The FDA has approved avelumab (Bavencio®, EMD Serono, Inc.) in combination with axitinib (Inlyta®, Pfizer Inc.) as first-line treatment for advanced renal cell carcinoma (RCC).
Avelumab is an anti–programmed death ligand 1 (anti–PD-L1) antibody, a type of immune checkpoint inhibitor. Axitinib, a vascular endothelial growth factor receptor (VEGFR) tyrosine kinase inhibitor (TKI), improves tumor infiltration by immune cells. It has antiangiogenic activity, meaning that it prevents tumors from growing their own blood vessels.
"As we look to continue to improve outcomes for people with advanced RCC, new treatment approaches have the potential to benefit patients," commented Robert J. Motzer, MD, Jack and Dorothy Byrne Chair in Clinical Oncology at Memorial Sloan Kettering Cancer Center in New York and principal investigator of the JAVELIN Renal 101 trial (NCT02684006), on which the approval was based. "With today's FDA approval of avelumab in combination with axitinib, we can now offer patients with advanced RCC a first-line treatment option that combines a PD-L1 immunotherapy with a well-known VEGFR TKI to provide a significant reduction in the risk of disease progression or death and doubling of the response rate compared with sunitinib."
For the JAVELIN Renal 101 study, 886 patients with untreated advanced RCC were randomized to receive either 10 mg/kg of intravenous avelumab every 2 weeks plus 5 mg oral axitinib twice daily or 50 mg of oral sunitinib—the standard-of-care first-line therapy for advanced RCC—once daily for the first four weeks of a six-week cycle until radiographic progression of disease or unacceptable toxicity. The trial's co-primary end points were progression-free survival and overall survival in the subset of 560 patients with PD-L1–positive tumors. A key secondary end point was progression-free survival in the overall study population, with other secondary end points including objective response and safety.
Avelumab/axitinib increased median progression-free survival compared with sunitinib, both for patients with PD-L1–positive tumors (13.8 vs 7.2 months) and in the overall trial population (13.8 vs 8.4 months). It also demonstrated higher objective response rates in the PD-L1–positive group (55.2% vs 25.5%) and in the overall population (51.4% vs 25.7%). At a median follow-up of 19 months, data for overall survival were immature, with 27% deaths in the intent-to-treat population.
The most frequent adverse events, occurring in at least 20% of patients with RCC taking avelumab/axitinib, included diarrhea, fatigue, hypertension, musculoskeletal pain, nausea, mucositis, palmar-plantar erythrodysesthesia, dysphonia, decreased appetite, hypothyroidism, rash, hepatotoxicity, cough, dyspnea, abdominal pain, and headache. Nine percent of patients experienced grade 3/4 hepatotoxicity, which resulted in a permanent discontinuation of avelumab or axitinib in 7% of patients. Seven percent of patients on avelumab/axitinib experienced major cardiac adverse events.

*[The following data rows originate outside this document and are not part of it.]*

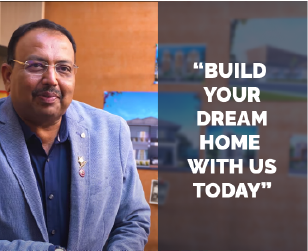
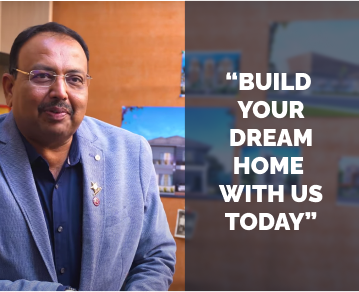
final review

diff --git a/index.html b/index.html
@@ -17,7 +17,9 @@
     
 </head>
 <body>
-  <nav class="navbar navbar-light bg-light">
+
+    <div id="carousel-example-generic" class="carousel slide" data-ride="carousel" data-interval="false">
+       <nav class="navbar navbar-light bg-light">
     <div class="container">
       <a href=" https://www.sandstoneconstruct.com/"> Website</a>
       <a  href="#" class="some1">
@@ -26,7 +28,6 @@
       <a href="https://www.sandstoneconstruct.com/contact.html">Contact</a>
     </div>
   </nav>
-    <div id="carousel-example-generic" class="carousel slide" data-ride="carousel" data-interval="false">
         <!-- Indicators -->
         
         <ol class="carousel-indicators">
@@ -39,8 +40,7 @@
           <li data-target="#carousel-example-generic" data-slide-to="3"></li>
           <li data-target="#carousel-example-generic" data-slide-to="4"></li>
           <li data-target="#carousel-example-generic" data-slide-to="5"></li>
-          <li data-target="#carousel-example-generic" data-slide-to="6"></li>
-          <li data-target="#carousel-example-generic" data-slide-to="7"></li>
+      
         </ol>
       
         <!-- Wrapper for slides -->
@@ -48,7 +48,7 @@
           <div class="item active">
             <img src="images/Frame 1.png" alt="">
             <div class="carousel-caption">
-              <h2>THE SANDSTONE PROJECT</h2>
+              <h2 class="center">THE SANDSTONE PROJECT</h2>
               <ul>
                   <li>One of the leading construction firm specializing in turkey assignments and interior solutions</li>
                   <li>Over 25years of experience in the field</li>
@@ -121,10 +121,10 @@
             </div>
           </div>
           <div class="item">
-            <img src="images/SANDSTONE CONSTRUCTIONS (800 x 631 px) (1).gif" alt="">
+            <img src="images/SANDSTONE CONSTRUCTIONS (317 x 250 px).gif" alt="">
             <div class="carousel-caption">
-            <center><h2>PROJECT SPECIFICATIONS WITH PACKAGES</h2></center>  
-              <div>
+      <h2 class="center">PROJECT SPECIFICATIONS WITH PACKAGES</h2>
+              <div class="middle">
                 <br/>
                 <a  class="btn btn-primary1 btn-lg" href="images/Sandstone specifications - 2021-1.pdf" target="_blank">DOWNLOAD HERE</a>
               </div>
@@ -133,13 +133,22 @@
           <div class="item">
             <img src="images/epilogue.png" alt="">
             <div class="carousel-caption">
+              <div class="flow">
+              <div class="some">
+                <button class="button"><a href="https://www.sandstoneconstruct.com/contact.html">Contact</a></button>
+                <button class="button"><a href="https://www.sandstoneconstruct.com">Website</a></button>
+                <button class="button" ><a href="https://www.sandstoneconstruct.com/project.html">Projects </a></button>
+            </div>
+            <div class="para">
               <h2>CLIENT TESTIMONY</h2>
-              <div class="epilogue-para">
+           
                 <p><b>" Professionalism , Punctuality, Quality, Responsiveness, Value"</b></p>
                 <p>We have choose Standstone Constructions to renovate and construct an independent house, we had many questions on the quality, time and design of construction but in the first meeting they have explained and cleared us on.Eact attributes of construction and concerns we have raised. The other things which will make them apart from other construction is that each streams (structural, surveyor,etc.) is Handle by engineers who are specialized in it and they are material Specific and quality specific.</p>
                 <p>We are really happy with their quality and in time work</p>
-              </div>
-              <div>
+              
+            </div>
+            </div>
+              <div class="some1">
                   <button class="button"><a href="https://www.sandstoneconstruct.com/contact.html">Contact</a></button>
                   <button class="button"><a href="https://www.sandstoneconstruct.com">Website</a></button>
                   <button class="button" ><a href="https://www.sandstoneconstruct.com/project.html">Projects </a></button>

diff --git a/style.css b/style.css
@@ -2,9 +2,12 @@ body {
 	font-family: 'Poppins', sans-serif;
 }
 .navbar{
-text-align: center;
+
 margin-bottom: 0!important;
 
+}
+h2{
+    font-family: 'Glyphicons Halflings';
 }
 .navbar::after{
     position: absolute;
@@ -18,11 +21,7 @@ margin-bottom: 0!important;
 .carousel-caption{
     text-shadow: none;
 }
- .container > a{
-    text-align: center;
- color:#C69C6C;    
-    }
-    
+
 
 .navbar-inverse{
     background-color: transparent;
@@ -75,12 +74,6 @@ margin-bottom: 0!important;
     color: rgb(198,156 ,108 );
 }
 
-.item img{
-    text-align: center;
-    padding-top: 4%;
-    margin-left: 35rem;
-
-}
 a{
     color:#C69C6C;
 }
@@ -105,55 +98,70 @@ ol,ul{
     text-align: justify;
 }
 
-
+@media (min-width: 1200px){
+.container {
+    width: 696px;
+}
+}
 @media only screen and (min-width:1024px) {
+    
+.item img{
+    text-align: center;
+    padding-top: 1%;
+    margin-left: 35rem;
 
+}
+
+
+.container > a{
+  padding-right: 10px;
+ color:#C69C6C;    
+    }
+    
+    .some >button{
+        margin-left: 40rem;
+        margin-top: 2rem;
+        margin-bottom: 2rem;
+   ;
+    }
     .some1 {
-        visibility: hidden;
+       display: none;
     }
     .carousel-indicators{
         transform: rotate(90deg);
         left: 15%;
     }
     .carousel-inner .item{
-        height: 160vh;
-        align-items: center;
+        height: 100vh;
+    
+
     }
     ol.carousel-indicators{
         margin-bottom: 30rem;
     }
-    .carousel-inner>.item>a>img, .carousel-inner>.item>img, .img-responsive, .thumbnail a>img, .thumbnail>img {
-        width: 53%;
-        height: 59%;
-    }
-    .item img{
-        padding-top: 2%;
-        margin-left: 43rem;
-    }
+ .center{
+    margin-left: 30rem;
+ }
+ .middle{
+    margin-left: 35rem;
+ }
     .group{
         margin-left: 0;
         padding-right: 5rem;
     }
     .carousel-caption{
         left: 0;
-        top: 58%;
+        top: 45%;
     }
-    .carousel-caption p{
-        margin-left: 2rem;
-        font-size: 2rem;
-    }
+  
     .epilogue-para{
         margin-left: 42rem;
     }
-    .carousel-caption h2{
-        margin-left: 13rem;
-    }
-    .para h2{
-    text-align: center;
-    }
+
+
     .carousel-caption ul{
-        margin-left: 40rem;
-        font-size: 2rem;
+        margin-left: 35rem;
+        font-size: 1.8rem;
     }
     .carousel-caption .group{
         top: 36rem;
@@ -177,12 +185,46 @@ ol,ul{
     button{
         border-radius: 8px;
     }
+    .button1:active{
+        border:1px solid #C69C6C;
+        padding: 8px 20px;
+    }
+    .button1:hover{
+        border:1px solid #C69C6C;
+        padding: 20px 20px;
+        padding-top: 5px!important;
+        color:#C69C6C;
+    }
+    .button1{
+        width: 100px!important;
+        height: 60px!important;
+
+    }
+      .button{
+          border-radius: 12px;
+          background: white;;
+      }
     
 }
 
 @media only screen and (max-width: 767px){
+    .container > a{
+        text-align: center;
+     color:#C69C6C;    
+        }
+        .navbar{
+            text-align: center;
+        }
+          
+.item img{
+    text-align: center;
+    padding-top: 4%;
+    margin-left: 35rem;
+
+}
     .some {
-        visibility: hidden;
+        display: none;
+
     }
     .carousel-inner .item{
         height: 100vh;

The recommended dose for advanced RCC is 800 mg intravenous avelumab, administered every two weeks, in combination with 5 mg oral axitinib twice daily.
For More Information
Clinicaltrials.gov (2019). A study of avelumab with axitinib versus sunitinib in advanced renal cell cancer (JAVELIN Renal 101). NLM identifier: NCT02684006.
Motzer RJ, Penkov K, Haanen J, et al (2019). Avelumab plus axitinib versus sunitinib for advanced renal-cell carcinoma. N Engl J Med, 380(12):1103-1115. DOI:10.1056/NEJMoa1816047
Image credit: KGH